The Texas Ethics Commission fined both late last month a modest $500 -- combined -- for failing to follow such basics as correct math and "What is your name?" The names of those who filed the complaints are confidential under state law, commission officials said.
Patricia Hardy, who represents Tarrant, Ellis, Johnson and Parker counties on the education board, has a master's degree in secondary education. So what's up with her adding skills? She was accused of filing a pre-election report in March 2008 that said she had $1,052.58 in political contributions maintained, according to a commission documents. After some pencil sharpening, Hardy agreed with a complaint that she really had $2,885.71 and filed a corrected report.
Second allegation: Her July 2008 semiannual report listed $8,518.07 in political contributions maintained. But that was wrong, too. She actually had $4,808.45.
According to the commission documents: In November 2008 she listed $5,018.07 in political contributions maintained; real total: $4,808.45.
The same month, she reported $5,118.07 in the coffers; real total: $4,908.
In January 2009, she reported $5,018.07; real total: still $4,908.
"You could say 'sloppy account,' but, hell's bells, everybody else has somebody else do their work for them," Hardy said. "I'm doing it myself at my office in my house, where I have 500,000 other things going on, too." In addition to her work on the board, Hardy works for the Weatherford school district.
"What's funny about this is that no one is more straight-laced as I am and as conservative," she said.
Hardy said the complaints were nit-picky. Aside from a $400 fine "because I had mathematical errors" she also had to hire an attorney, she said.
Also receiving a mild wrist slap was former state Rep. Bill Zedler, who is running against former Mansfield school board President Joy Keller for the Republican nomination for the District 96 seat. The winner will face Democrat Rep. Chris Turner.

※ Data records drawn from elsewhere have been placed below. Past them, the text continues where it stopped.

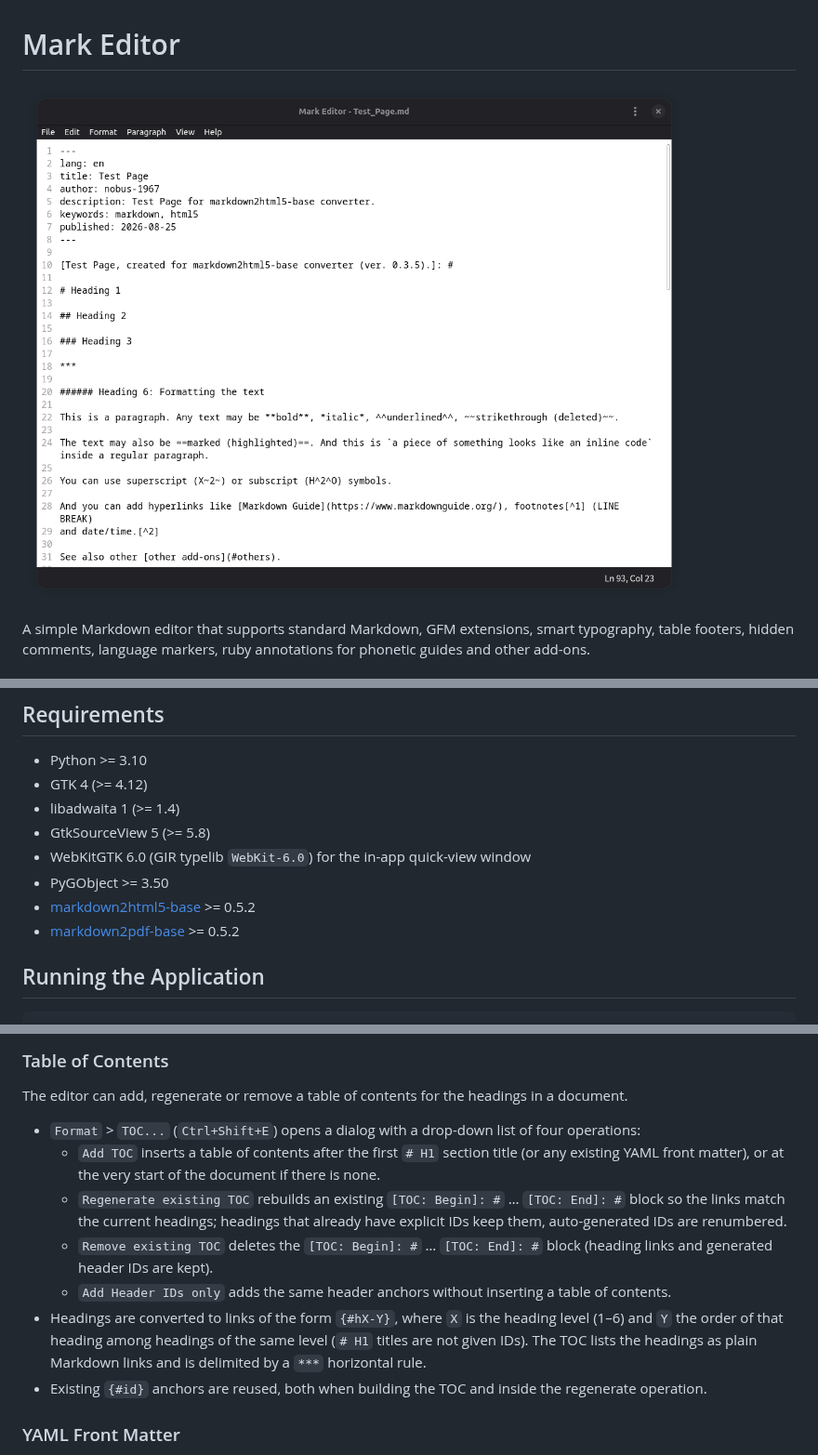
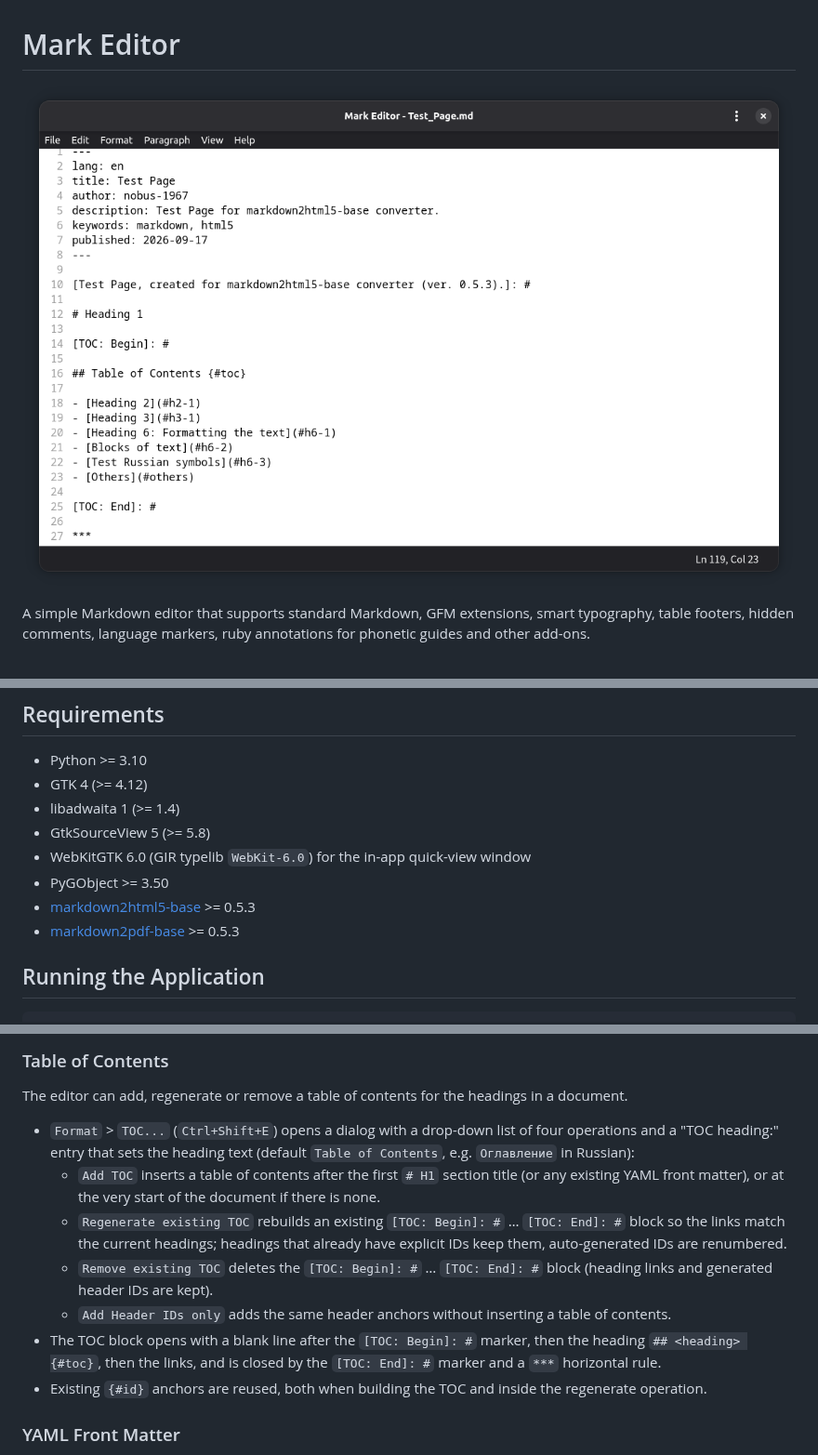
Before and after one commit to nobus-1967/mark_editor, a Markdown page: README.md, 3 parts joined by grey strips. Shown at 93% size. Drawn GitHub-style; pictures changed too: images/mark_editor_0_6.png (deleted), images/mark_editor_0_9.png (added).

```diff
--- a/README.md
+++ b/README.md
@@ -1,6 +1,6 @@
 # Mark Editor
 
-![mark_editor](./images/mark_editor_0_6.png)
+![mark_editor](./images/mark_editor_0_9.png)
 
 A simple Markdown editor that supports standard Markdown, GFM extensions, smart typography, table footers, hidden comments, language markers, ruby annotations for phonetic guides and other add-ons.
 
@@ -115,8 +115,8 @@ The editor font family and size can be changed via `View` > `Editor Font...` and
 - GtkSourceView 5 (>= 5.8)
 - WebKitGTK 6.0 (GIR typelib `WebKit-6.0`) for the in-app quick-view window
 - PyGObject >= 3.50
-- [markdown2html5-base](https://github.com/nobus-1967/markdown2html5-base) >= 0.5.2
-- [markdown2pdf-base](https://github.com/nobus-1967/markdown2pdf-base) >= 0.5.2
+- [markdown2html5-base](https://github.com/nobus-1967/markdown2html5-base) >= 0.5.3
+- [markdown2pdf-base](https://github.com/nobus-1967/markdown2pdf-base) >= 0.5.3
 
 ## Running the Application
 
@@ -177,12 +177,12 @@ The editor helps you build Markdown tables with a footer and cell alignment:
 
 The editor can add, regenerate or remove a table of contents for the headings in a document.
 
-- `Format` > `TOC...` (`Ctrl+Shift+E`) opens a dialog with a drop-down list of four operations:
+- `Format` > `TOC...` (`Ctrl+Shift+E`) opens a dialog with a drop-down list of four operations and a "TOC heading:" entry that sets the heading text (default `Table of Contents`, e.g. `Оглавление` in Russian):
   - `Add TOC` inserts a table of contents after the first `# H1` section title (or any existing YAML front matter), or at the very start of the document if there is none.
   - `Regenerate existing TOC` rebuilds an existing `[TOC: Begin]: #` … `[TOC: End]: #` block so the links match the current headings; headings that already have explicit IDs keep them, auto-generated IDs are renumbered.
   - `Remove existing TOC` deletes the `[TOC: Begin]: #` … `[TOC: End]: #` block (heading links and generated header IDs are kept).
   - `Add Header IDs only` adds the same header anchors without inserting a table of contents.
-- Headings are converted to links of the form `{#hX-Y}`, where `X` is the heading level (1–6) and `Y` the order of that heading among headings of the same level (`# H1` titles are not given IDs). The TOC lists the headings as plain Markdown links and is delimited by a `***` horizontal rule.
+- The TOC block opens with a blank line after the `[TOC: Begin]: #` marker, then the heading `## <heading> {#toc}`, then the links, and is closed by the `[TOC: End]: #` marker and a `***` horizontal rule.
 - Existing `{#id}` anchors are reused, both when building the TOC and inside the regenerate operation.
 
 ### YAML Front Matter
```
Also changed, not shown: other parts of README.md (+2 -2 lines), test_page/Test_Page.md (+6 -5 lines), 9 other files.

Zedler was fined $100 after he sent out mailers that said they were political advertisements "paid for by Friends of Bill Zedler." The problem? Officially, there is no "Friends of Bill Zedler." Zedler's campaign paid for the mailers, not a "Friends of" political action committee.
"The disclosure statements that appeared on...[the] political advertising indicated that the communications were political advertising, but failed to identify...[Zedler] as the person who paid for the political advertising. Instead the disclosure statements...implicitly suggested that the communications emanated from persons other than" Zedler, commission documents stated.
Zedler's attorney, Trey Trainor of Austin, said the forms candidates file to establish a treasurer don't include a place to name the campaign.
"Are you going to call it the 'Bill Jones for State House Committee,' or are you going to call it 'Friends of Bill Jones?'aEURe" Trainor asked. "It's obvious that a yard sign that says 'Vote for Bill Zedler' probably was paid for by Bill Zedler. ...I think the commission recognized that and said 'No harm, no foul;' it's $100 and we'll do away with this."
DARREN BARBEE, 817-390-7126 Read more in the Fort Worth Star-Telegram,